US dollar. That could reduce the amount of money earned by Chinese exporters if
the yuan were to strengthen against the US currency. It could also reduce the
value of US Treasuries held by the Chinese government.
It is estimated that of China's US$1.95 trillion in foreign exchange reserves
at the end of last year, the largest in the world, 70% is invested in US
dollar-denominated assets. Increased use of the yuan in international trade
could help reduce countries' use of US dollars.
Ulrich said funding of the US government's stimulus plan may lead to a
depreciation of the US dollar. "Encouraging China's trading partners to settle
in renminbi could help reduce exchange-rate risk and save on transaction
costs," she said.
China's central bank governor Zhou Xiaochuan recently said that to reduce the
risks associated with the current US dollar-denominated reserve currency
system, it may be ideal in the long run to replace the dollar with a new
international reserve currency under the mechanism of the International
Guangdong province governor Huang Huahua last month said 300 companies in
Guangzhou, Shenzhen, Zhuhai and Dongguan will be allowed to use yuan for the
yuan settlement program with enterprises in Hong Kong.
Among those looking forward to the scheme is Liang Yufeng, vice general manager
of Guangxi Sanhuan Enterprise Group, a leading exporter of ceramic tableware.
Liang said fluctuation of the dollar was a serious problem for the company,
which gets about 55% of its sales in Europe and the US. A profit decline of 110
million yuan (US$16 million) last year was largely attributable to exchange
rate changes, he said.
The yuan strengthened about 6% against the US dollar last year and has
appreciated about 21% since a fixed exchange rate was scrapped in July 2005.
Liang said his company was happy to use the yuan to do business with partners
and the scheme could help Sanhuan Enterprise, with employs 6,700 workers, trade
with partners in Southeast Asia, where it gets 15% of total sales.
"Since the beginning of last year, the company has tried to find ways to reduce
the risk from exchange rate fluctuations," he said. "The most effective is to
add clauses to contracts with the permission of trade partners about the trade
settlement.
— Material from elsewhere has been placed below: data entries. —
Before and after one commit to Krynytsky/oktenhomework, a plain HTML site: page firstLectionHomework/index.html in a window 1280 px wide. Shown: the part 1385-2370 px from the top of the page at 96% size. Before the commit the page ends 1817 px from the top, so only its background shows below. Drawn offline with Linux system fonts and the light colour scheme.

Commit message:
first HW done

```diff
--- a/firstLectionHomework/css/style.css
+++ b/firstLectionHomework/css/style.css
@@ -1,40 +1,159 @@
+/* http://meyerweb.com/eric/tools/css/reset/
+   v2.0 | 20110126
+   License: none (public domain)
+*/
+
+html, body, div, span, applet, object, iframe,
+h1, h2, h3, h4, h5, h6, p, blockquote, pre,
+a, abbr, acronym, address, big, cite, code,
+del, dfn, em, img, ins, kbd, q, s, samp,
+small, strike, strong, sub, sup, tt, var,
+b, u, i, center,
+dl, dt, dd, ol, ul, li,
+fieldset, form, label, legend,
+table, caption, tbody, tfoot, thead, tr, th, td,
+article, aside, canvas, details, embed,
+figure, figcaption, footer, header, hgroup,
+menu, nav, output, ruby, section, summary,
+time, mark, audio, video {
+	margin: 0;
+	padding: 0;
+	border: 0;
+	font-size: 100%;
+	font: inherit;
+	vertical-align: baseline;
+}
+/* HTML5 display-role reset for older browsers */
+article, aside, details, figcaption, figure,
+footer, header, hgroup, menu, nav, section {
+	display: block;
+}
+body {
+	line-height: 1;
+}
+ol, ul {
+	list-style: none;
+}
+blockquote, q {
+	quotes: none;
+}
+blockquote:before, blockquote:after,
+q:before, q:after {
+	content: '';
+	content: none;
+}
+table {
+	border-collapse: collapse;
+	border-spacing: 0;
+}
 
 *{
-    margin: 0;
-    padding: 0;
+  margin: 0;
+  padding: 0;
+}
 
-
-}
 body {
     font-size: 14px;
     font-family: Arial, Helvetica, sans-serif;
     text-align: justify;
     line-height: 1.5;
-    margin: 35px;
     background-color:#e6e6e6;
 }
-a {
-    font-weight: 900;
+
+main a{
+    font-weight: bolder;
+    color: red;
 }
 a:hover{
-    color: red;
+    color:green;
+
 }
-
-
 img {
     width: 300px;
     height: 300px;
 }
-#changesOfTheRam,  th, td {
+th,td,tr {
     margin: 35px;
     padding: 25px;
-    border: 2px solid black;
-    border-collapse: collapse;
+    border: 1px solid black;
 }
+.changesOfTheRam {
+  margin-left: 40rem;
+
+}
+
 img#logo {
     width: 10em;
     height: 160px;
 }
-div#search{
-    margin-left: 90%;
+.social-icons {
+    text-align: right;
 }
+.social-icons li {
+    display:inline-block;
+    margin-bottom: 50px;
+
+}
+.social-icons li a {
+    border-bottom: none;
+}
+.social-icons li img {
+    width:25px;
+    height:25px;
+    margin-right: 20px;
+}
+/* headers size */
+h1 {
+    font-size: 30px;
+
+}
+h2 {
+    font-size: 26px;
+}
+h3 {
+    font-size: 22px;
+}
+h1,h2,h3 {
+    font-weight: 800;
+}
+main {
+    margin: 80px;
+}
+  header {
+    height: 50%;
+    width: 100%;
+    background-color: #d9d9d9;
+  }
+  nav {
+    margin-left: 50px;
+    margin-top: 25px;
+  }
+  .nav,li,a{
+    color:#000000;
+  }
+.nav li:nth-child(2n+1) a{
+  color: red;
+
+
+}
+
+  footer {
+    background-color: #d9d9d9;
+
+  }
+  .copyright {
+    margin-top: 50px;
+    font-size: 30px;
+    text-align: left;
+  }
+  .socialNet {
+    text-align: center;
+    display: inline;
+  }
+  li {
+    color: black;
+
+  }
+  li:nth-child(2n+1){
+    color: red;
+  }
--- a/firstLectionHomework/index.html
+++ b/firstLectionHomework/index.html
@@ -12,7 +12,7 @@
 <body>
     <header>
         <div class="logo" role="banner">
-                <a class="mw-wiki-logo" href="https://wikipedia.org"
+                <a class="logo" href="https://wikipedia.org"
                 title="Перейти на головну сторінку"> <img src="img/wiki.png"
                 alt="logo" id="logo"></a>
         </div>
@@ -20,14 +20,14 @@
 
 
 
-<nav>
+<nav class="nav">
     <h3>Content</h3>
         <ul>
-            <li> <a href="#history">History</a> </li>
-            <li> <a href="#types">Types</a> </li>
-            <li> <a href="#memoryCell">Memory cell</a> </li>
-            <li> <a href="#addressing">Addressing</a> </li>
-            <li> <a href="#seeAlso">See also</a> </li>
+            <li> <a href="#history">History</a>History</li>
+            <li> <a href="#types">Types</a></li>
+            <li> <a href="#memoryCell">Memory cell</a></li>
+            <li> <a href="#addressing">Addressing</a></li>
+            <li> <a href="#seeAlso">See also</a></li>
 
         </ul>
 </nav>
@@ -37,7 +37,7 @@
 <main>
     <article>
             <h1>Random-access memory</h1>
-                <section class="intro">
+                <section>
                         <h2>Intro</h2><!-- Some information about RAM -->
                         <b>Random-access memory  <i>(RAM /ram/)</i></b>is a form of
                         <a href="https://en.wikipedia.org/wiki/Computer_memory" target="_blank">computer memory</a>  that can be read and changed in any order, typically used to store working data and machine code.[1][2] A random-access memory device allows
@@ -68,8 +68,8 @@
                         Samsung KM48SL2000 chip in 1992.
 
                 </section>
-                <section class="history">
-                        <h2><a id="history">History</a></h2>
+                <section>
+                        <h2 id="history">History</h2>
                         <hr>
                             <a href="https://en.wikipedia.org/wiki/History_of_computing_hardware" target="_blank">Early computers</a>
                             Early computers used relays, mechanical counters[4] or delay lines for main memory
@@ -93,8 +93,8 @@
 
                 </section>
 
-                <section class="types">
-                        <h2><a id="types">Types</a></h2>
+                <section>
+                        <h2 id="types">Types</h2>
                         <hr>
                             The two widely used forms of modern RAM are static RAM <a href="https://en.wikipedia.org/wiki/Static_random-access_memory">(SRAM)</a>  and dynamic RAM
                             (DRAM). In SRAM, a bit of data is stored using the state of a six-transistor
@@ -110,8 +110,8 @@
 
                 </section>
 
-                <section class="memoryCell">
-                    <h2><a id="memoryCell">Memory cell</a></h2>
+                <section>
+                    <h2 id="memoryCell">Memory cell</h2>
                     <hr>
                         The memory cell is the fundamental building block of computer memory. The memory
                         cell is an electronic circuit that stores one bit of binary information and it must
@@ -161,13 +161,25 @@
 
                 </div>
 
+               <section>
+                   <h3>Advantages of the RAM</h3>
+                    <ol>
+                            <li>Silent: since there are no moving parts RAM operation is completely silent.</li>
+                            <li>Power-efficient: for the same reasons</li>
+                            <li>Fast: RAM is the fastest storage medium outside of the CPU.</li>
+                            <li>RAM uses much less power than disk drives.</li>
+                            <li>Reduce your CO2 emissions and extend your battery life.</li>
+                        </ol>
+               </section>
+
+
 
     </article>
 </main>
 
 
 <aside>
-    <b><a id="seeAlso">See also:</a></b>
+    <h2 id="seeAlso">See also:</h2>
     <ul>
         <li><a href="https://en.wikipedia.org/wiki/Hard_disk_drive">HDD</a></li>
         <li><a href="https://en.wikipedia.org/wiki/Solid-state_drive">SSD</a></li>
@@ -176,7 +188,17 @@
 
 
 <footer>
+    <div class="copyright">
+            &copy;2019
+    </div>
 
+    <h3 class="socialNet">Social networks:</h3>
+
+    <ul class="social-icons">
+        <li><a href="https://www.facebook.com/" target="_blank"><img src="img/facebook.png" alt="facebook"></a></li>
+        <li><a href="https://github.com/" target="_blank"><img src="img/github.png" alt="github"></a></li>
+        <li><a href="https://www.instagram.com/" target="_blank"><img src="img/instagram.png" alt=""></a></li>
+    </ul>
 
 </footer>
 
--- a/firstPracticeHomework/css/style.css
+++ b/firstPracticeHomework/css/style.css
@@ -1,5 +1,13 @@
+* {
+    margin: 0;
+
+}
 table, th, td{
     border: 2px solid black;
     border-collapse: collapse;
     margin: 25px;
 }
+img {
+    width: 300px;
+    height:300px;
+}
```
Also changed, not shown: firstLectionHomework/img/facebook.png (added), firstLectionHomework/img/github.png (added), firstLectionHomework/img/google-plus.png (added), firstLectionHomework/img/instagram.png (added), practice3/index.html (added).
For example: the value of a container of goods is 10,000 yuan. In
disregarding the change in the exchange rate, the buyers have to pay the same
value [10,000 yuan] for the merchandise in US dollars," he said.
He conceded that only larger and long-term clients were willing to accept such
a condition. Liang also had doubts whether partners would be willing to pay in
yuan once the trial gets underway.
"As the yuan is not freely convertible, our partners will be forced to exchange
their own currency into US dollars first before paying yuan in overseas trade
settlement, which might be a trouble for them."
Importers, including Simon Shi, former president of the Hong Kong Small and
Medium Enterprises Association, also saw difficulties with yuan settlement if
China does not relax its foreign-exchange controls.
"Even if I have a personal renminbi account, I cannot withdraw a million yuan
and move it between the mainland and Hong Kong," Shi said. "This is because in
Hong Kong, we cannot change more than 20,000 yuan in each transaction, and
cannot remit more than 80,000 yuan a day."
Frank Song, head of the Center for China Financial Research at the University
of Hong Kong, echoed this concern, saying China's foreign-exchange controls
could hinder acceptance of the yuan. This meant, for example, that a country
couldn't sell yuan to defend its own currency in a balance of payments crisis.
Song saw yuan trading settlement and clearing as a first step in the move
towards making the yuan fully convertible into other currencies.
Expanding the use of the yuan globally would be beneficial to China, even if
this takes time, Ulrich said.
"Besides, setting up of the basic framework of currency conversion and hedging,
foreign companies will need to become confident in using the yuan for
settlement," she said.
"Full convertibility is first required for China's currency to truly become
international. While it may not replace the dollar in the near future, with
continued liberalization, the renminbi may become a regional standard similar
to the euro," she said.
Olivia Chung is a senior Asia Times Online reporter.